I also want my son and daughter to have respect for themselves. In other words, I don’t want them to put up with a relationship in which they aren’t respected. This could include manipulation or being treated poorly, a boyfriend or girlfriend being overly demanding, or making them choose between the relationship or other friends and family. I don’t want my kids to deal with that kind of tension and they should feel secure enough to break things off instead of putting up with it.

Finally, it’s important for my kids to show respect after – especially after – a break-up. It’s relatively easy to exhibit the very best behaviour when you’re “in love”, but things can get ugly, particularly if the break up was not amicable (and teenage break-ups rarely are).

Having respect for an ex-girlfriend or boyfriend doesn’t mean being friends, but it does mean that I want my kids to keep themselves from gossiping (even when they’re angry or hurt) and sharing private details about their relationship or their former girlfriend’s or boyfriend’s life.

Now let me tell you how easy it has been to teach and instill these principles in my kids: It hasn’t.

I realize that not every teenager is “typical” and so I’m writing about the kinds of mindsets, challenges, and attitudes that teenagers experience in general.  So far, things have gone pretty well, but not without the occasional argument and tense moment.

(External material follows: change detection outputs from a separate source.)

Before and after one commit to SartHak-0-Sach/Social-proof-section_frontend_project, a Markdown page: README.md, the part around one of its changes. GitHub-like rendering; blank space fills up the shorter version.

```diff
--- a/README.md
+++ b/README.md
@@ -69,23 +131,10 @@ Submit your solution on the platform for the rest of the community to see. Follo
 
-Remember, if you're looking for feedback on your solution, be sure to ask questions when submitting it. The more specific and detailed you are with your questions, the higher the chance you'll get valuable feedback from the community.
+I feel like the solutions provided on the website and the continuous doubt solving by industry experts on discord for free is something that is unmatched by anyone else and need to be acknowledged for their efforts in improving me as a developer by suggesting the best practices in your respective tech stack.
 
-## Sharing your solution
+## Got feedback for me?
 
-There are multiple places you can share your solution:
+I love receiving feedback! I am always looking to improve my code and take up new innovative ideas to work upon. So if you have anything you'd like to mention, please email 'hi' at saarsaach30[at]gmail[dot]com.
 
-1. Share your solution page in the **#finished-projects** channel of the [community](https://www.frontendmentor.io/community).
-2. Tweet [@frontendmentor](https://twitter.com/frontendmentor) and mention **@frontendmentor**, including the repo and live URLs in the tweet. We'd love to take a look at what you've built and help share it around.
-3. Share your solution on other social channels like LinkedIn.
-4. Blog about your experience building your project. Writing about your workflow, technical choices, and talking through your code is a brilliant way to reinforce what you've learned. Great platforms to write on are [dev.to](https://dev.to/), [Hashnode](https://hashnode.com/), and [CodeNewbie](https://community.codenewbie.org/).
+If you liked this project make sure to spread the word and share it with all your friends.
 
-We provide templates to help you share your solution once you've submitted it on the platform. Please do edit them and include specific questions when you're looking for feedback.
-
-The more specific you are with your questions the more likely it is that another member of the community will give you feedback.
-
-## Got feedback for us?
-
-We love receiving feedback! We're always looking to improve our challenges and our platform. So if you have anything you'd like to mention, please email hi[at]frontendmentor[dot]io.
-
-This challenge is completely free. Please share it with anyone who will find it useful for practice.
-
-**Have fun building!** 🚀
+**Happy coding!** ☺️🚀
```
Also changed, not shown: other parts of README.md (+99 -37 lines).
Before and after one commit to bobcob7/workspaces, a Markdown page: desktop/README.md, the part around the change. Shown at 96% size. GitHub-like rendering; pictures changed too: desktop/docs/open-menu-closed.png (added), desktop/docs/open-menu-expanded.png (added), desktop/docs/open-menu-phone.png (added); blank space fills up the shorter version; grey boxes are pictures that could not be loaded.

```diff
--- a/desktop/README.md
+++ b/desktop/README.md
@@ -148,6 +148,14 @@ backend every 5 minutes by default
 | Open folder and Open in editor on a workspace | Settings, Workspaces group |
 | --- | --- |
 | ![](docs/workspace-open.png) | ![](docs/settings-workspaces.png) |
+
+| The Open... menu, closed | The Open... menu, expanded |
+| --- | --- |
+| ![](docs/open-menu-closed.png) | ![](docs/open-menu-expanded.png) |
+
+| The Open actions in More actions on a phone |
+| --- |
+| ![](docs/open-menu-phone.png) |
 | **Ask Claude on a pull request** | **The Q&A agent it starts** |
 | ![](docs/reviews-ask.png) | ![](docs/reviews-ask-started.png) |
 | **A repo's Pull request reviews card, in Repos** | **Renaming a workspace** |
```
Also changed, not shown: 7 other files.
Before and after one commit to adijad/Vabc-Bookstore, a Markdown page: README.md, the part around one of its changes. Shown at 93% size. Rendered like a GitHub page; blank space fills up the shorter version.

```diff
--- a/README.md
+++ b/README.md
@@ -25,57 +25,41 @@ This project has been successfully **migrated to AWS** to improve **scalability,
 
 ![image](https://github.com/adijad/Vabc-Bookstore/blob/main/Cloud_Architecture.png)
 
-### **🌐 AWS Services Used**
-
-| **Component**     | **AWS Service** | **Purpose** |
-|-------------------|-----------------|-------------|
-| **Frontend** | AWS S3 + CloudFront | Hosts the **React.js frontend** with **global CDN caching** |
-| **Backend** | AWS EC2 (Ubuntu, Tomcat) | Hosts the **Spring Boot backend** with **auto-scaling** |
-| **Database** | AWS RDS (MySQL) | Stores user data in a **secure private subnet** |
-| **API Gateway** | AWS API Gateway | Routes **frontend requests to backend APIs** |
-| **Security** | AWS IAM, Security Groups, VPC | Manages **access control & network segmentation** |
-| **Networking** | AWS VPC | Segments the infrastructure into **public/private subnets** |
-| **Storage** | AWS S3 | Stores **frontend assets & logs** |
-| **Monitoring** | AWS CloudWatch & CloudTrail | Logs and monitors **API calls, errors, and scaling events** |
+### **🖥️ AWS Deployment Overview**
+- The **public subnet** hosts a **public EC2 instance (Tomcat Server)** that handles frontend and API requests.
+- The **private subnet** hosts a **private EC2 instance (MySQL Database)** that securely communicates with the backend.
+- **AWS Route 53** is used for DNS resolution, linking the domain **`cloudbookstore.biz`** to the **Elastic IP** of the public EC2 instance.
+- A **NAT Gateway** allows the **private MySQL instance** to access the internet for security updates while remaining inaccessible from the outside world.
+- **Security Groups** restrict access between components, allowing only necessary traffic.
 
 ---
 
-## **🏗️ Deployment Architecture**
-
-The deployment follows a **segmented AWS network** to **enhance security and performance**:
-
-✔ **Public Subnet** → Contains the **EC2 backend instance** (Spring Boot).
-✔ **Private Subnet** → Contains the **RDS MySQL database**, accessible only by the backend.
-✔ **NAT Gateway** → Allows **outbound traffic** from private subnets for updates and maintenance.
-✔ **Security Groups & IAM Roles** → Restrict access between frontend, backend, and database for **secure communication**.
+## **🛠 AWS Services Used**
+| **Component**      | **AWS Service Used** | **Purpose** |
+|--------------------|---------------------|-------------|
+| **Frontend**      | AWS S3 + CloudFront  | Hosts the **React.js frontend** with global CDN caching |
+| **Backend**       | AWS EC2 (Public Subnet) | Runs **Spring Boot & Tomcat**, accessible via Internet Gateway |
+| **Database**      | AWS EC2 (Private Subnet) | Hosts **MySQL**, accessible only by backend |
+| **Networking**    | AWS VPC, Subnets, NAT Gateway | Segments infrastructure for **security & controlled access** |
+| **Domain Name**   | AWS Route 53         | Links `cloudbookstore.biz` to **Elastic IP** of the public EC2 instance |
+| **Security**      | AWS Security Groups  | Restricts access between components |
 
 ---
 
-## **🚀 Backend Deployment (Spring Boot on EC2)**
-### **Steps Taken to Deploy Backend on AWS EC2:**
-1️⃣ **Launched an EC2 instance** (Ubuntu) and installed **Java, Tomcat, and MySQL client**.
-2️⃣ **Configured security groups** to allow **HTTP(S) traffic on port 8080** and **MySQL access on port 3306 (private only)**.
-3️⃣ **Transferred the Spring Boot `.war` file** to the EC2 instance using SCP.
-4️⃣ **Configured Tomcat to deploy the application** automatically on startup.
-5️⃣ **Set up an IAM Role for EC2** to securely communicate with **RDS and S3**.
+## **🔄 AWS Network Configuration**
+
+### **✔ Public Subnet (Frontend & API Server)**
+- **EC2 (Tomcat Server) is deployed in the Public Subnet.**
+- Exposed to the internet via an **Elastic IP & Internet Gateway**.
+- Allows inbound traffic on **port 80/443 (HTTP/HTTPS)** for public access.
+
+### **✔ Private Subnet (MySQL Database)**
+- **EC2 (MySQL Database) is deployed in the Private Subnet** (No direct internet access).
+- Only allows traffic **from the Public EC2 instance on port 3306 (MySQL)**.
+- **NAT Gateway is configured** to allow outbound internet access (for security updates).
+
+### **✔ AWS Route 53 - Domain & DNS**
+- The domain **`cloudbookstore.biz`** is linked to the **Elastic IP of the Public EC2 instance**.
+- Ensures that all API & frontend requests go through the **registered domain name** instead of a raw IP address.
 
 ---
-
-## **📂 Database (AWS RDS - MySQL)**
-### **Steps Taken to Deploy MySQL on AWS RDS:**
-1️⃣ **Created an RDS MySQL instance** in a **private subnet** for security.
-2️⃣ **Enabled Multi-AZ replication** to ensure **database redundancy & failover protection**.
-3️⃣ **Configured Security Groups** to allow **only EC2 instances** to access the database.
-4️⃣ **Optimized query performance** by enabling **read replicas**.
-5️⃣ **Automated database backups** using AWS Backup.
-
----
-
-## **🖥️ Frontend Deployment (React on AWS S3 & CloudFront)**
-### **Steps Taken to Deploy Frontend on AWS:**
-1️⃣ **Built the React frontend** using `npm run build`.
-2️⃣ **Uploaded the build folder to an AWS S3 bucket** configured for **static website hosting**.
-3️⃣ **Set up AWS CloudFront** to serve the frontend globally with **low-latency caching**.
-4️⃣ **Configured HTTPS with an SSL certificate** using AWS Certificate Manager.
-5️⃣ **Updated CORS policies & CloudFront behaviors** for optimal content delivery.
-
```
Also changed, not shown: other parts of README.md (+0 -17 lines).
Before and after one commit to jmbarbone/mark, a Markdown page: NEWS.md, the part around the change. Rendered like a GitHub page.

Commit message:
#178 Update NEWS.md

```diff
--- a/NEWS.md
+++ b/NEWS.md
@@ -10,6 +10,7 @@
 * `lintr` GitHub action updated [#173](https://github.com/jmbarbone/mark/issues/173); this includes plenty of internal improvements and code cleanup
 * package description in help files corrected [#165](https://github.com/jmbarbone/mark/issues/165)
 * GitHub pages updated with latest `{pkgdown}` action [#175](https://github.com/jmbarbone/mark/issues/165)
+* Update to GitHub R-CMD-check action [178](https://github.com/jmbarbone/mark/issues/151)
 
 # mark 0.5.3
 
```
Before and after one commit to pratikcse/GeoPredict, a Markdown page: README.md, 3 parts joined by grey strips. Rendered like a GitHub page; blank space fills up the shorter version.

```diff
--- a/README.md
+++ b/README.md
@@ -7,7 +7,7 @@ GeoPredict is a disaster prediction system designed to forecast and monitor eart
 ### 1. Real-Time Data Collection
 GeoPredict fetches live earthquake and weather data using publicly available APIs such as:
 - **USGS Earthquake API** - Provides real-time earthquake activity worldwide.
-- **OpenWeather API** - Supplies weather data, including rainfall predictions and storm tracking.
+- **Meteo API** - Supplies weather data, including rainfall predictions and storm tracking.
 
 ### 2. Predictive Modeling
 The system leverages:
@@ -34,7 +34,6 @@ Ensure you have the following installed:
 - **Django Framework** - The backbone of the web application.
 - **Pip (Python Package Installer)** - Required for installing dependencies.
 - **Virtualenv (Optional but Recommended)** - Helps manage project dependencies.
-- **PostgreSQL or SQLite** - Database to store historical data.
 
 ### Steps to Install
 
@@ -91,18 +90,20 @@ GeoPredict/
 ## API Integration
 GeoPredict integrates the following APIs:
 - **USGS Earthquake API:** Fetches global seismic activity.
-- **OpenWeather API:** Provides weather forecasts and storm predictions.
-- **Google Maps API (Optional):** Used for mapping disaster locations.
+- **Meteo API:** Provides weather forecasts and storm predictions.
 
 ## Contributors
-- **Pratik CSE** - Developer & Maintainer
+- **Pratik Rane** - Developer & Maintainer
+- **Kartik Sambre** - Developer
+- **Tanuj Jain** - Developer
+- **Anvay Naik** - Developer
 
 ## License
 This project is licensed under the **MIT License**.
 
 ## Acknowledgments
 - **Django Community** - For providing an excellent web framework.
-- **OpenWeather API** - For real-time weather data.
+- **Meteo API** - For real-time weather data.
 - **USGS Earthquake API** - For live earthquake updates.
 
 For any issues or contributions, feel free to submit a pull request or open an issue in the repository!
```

I’m not claiming that I have all the right answers or some magic formula. There’s absolutely no guarantee that my teens will take any of these things to heart and I know better then to pound them with it every chance I get. If I even hope to keep the lines of communication open, especially when it comes to their “love” life, I need to avoid being condescending or judgmental – even when I know my kids are just plain wrong. Does that mean I never try and set them straight? Of course I do, but I try to pick my spots. If I sense that my son or daughter is simply not of a mind to listen, much less reflect on my guidance, I’ll wait for a better opportunity.

Trust me, they come. And the better I get at reading their moods and responding appropriately, the more often they’ll open up and actually seek my guidance.


If you missed Part One of this series – Catch it Here!

Written by Marc Lapointe

Marc Lapointe

Marc Lapointe holds a Masters Degree in Education and has been an educator for over two decades. He is the author of “Standing in the Education Gap: A Commonsense Approach to Helping Your Child Succeed in School”, host of the Stuff For Parents Podcast, a regular writer for Stuff For Parents.com, and has been a guest on dozens of radio talk shows across North America. Marc, his wife, and two teenaged children live in the Fraser Valley in British Columbia.
Visit StuffForParents.com to read Marc’s regular blog posts on parenting and education or to tune in to the SFP Podcast.